Sunday, October 30, 2011

#Shorterfilms and Being Trendy on Twitter

For the past two years, I've been on the board of the London Short Film Showcase. One thing I've been doing is running contests on Facebook and Twitter to promote the event (next Saturday at 7pm! Come!). On Friday, I posted this pair of tweets:



I figured a few local people would enter, which would get people talking about the event and raising awareness, but also having fun with a creative hash tag game. It became much bigger than that.

For an hour or so, I was afraid that I'd get zero entries. A few people directly involved with the Showcase participated, but that was about it. Then some local people entered. A few of them didn't get it at first, because my < 140 description wasn't great; they described an existing movie in one short sentence, instead of saying how a movie could be shorter (which is a good idea too, and a contest we ran last year).

But then more and more people from London got what I was going for, and began to participate. They followed the formula from my dumb examples, by tweeting descriptions of movies with a shortening alteration to the plot.

E.g.,
  • "Boat misses iceberg." (@twitch)
  • "Space police find the droids they were looking for." (@eplatero)
  • "Guy drinks too much. Takes Advil and drinks water. Gets married. No hangover." (@chadder87)
Eventually, people from outside of London began participating. It became harder and harder to keep track of "entries" in our contest. 

I posted an entry of my own, twisting the formula to spice it up a bit: "I think I've heard enough, Sam."

Either following suite, or because it was a natural evolution of the idea, more and more people began expressing the same #shorterfilms idea in this new way.

E.g.,
  • "It *is* a tumor." (@nachofiesta)
  • "Hey, these ARE the droids we're looking for!" (@FatherShaggy)
  • "Dude, there's my car." (@memachine)
#shorterfilms spread, and it evolved. Shorter film titles were another variation ("Schindler's Post-It Note"; @daveeech). Then, a few hours after it started, it was the second-most tweeted about thing in Canada, if trending topics are to be trusted. 

(It went up one after this)

Later in the day, The Globe and Mail even posted an article about the trend, citing it as a reason for "great Twitter moments". 

So that's how a trending topic can start. I always wondered. Did #youcanthaveswag originate in a similar way? 

As with most trending topics, by the end of the day, most of the entries were repeats or really bad, and some of the tweets were "wtf I dont understand teh #shorterfilms".

It was so cool to be involved with a "viral" trend right from the beginning to see how it evolved from a confusing contest to a country-wide sensation, with several mutations, then devolved right back to where it started before abruptly cutting off altogether. I've always been fascinated by how ideas spread, and Twitter gives a visibility into this process that was previously impossible.

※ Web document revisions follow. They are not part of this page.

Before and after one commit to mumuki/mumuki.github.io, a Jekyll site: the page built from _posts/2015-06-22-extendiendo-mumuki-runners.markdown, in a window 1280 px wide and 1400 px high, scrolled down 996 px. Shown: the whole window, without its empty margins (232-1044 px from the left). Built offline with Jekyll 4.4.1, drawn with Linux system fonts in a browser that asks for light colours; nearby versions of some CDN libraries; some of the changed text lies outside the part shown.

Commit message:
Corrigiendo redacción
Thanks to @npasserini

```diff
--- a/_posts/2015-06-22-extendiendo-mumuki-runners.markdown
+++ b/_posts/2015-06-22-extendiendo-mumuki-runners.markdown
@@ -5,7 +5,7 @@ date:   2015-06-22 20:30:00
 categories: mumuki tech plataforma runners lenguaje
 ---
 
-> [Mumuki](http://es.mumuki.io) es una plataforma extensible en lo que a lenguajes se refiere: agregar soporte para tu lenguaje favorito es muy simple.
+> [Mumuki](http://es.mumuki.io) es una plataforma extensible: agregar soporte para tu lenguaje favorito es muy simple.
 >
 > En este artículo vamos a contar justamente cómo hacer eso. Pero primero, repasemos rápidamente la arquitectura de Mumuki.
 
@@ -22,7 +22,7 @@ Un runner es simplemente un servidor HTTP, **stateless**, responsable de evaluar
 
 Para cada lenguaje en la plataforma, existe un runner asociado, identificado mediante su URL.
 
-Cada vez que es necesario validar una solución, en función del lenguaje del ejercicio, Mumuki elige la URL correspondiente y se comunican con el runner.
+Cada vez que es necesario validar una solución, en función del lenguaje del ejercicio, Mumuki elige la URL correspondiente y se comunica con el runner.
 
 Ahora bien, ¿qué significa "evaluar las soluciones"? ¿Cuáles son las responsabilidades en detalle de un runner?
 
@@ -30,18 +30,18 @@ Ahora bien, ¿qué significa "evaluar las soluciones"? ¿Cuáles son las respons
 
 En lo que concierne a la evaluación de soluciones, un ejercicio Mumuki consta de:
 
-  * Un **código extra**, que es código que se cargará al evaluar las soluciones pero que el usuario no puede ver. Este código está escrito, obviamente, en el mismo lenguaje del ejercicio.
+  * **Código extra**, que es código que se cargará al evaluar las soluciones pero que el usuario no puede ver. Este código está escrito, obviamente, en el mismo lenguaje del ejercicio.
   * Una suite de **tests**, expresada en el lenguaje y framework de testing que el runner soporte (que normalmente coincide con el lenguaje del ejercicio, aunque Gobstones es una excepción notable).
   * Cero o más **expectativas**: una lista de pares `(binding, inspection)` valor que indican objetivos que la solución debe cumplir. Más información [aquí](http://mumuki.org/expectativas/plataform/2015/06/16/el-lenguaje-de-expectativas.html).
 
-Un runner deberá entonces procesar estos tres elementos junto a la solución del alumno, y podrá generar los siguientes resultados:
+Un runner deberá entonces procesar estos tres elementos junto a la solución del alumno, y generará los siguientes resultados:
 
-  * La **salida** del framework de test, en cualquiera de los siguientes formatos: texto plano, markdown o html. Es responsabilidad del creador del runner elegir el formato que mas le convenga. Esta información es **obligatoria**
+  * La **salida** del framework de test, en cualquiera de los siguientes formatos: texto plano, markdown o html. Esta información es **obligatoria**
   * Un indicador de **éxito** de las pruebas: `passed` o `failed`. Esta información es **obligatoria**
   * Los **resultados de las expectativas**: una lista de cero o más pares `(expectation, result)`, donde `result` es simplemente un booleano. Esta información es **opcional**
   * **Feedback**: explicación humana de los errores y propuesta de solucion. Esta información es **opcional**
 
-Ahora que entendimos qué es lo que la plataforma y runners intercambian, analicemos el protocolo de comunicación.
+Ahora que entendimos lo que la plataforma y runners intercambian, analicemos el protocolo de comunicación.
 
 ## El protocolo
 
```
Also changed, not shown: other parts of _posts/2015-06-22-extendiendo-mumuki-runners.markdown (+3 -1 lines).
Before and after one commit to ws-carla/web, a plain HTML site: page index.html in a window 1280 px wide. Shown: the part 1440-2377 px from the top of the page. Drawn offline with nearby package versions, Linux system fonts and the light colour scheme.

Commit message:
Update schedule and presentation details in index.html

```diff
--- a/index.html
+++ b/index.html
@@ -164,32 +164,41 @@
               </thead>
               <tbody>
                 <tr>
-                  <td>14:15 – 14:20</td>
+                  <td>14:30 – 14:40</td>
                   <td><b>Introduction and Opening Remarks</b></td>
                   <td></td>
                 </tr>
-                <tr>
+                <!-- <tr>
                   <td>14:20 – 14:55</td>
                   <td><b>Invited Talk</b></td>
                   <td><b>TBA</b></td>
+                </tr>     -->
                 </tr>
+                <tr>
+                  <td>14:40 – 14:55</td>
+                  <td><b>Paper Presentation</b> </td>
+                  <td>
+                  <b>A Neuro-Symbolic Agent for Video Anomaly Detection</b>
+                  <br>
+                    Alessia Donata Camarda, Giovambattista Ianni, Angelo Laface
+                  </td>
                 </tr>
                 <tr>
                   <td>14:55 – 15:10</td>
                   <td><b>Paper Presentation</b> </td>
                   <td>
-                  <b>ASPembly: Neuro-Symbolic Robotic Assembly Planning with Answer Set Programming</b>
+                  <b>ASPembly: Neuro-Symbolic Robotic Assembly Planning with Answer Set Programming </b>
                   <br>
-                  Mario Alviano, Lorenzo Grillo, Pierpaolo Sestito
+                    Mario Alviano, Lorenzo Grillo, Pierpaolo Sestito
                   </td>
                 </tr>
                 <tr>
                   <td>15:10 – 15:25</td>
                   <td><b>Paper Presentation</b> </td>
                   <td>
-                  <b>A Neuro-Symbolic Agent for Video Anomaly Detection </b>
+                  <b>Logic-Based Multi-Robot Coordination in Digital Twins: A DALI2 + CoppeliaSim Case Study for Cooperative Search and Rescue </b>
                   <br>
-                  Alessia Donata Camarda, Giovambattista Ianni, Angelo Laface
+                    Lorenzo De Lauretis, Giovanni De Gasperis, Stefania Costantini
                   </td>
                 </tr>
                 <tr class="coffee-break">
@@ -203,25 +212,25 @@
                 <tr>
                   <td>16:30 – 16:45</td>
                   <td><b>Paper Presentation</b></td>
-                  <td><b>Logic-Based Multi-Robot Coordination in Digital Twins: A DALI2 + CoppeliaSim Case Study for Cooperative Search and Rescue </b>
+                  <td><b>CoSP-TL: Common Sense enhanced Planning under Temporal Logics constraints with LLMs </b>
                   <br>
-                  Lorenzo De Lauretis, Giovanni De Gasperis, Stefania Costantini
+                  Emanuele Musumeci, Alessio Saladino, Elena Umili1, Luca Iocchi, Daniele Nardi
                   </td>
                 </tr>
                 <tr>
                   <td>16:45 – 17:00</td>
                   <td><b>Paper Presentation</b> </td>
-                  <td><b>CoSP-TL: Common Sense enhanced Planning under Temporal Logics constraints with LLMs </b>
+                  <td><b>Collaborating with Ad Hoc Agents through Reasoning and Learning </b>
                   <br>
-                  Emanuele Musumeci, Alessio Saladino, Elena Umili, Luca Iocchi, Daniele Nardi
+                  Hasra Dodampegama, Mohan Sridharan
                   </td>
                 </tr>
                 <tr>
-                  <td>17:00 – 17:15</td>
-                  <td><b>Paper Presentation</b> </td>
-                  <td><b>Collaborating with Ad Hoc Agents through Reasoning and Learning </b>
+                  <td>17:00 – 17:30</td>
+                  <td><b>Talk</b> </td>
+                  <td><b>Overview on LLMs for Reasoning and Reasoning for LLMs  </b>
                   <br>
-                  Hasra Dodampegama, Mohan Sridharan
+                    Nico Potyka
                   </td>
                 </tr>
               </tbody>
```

Oh, and as an illustration of the difference between Twitter and Facebook: the same contest run on Facebook had five entries. Putting stuff on Facebook is like putting cold butter on toast; it doesn't spread.

So, that's how to be trendy. I now consider myself a social media expert. If you want to hire me for millions of dollars to promote your own crap, you should do that.



P.S. Come to the London Short Film Showcase next Saturday (Nov 5). It's gonna be awesome.

1 comment:

Alyson said...

" Putting stuff on Facebook is like putting cold butter on toast; it doesn't spread." SO TRUE.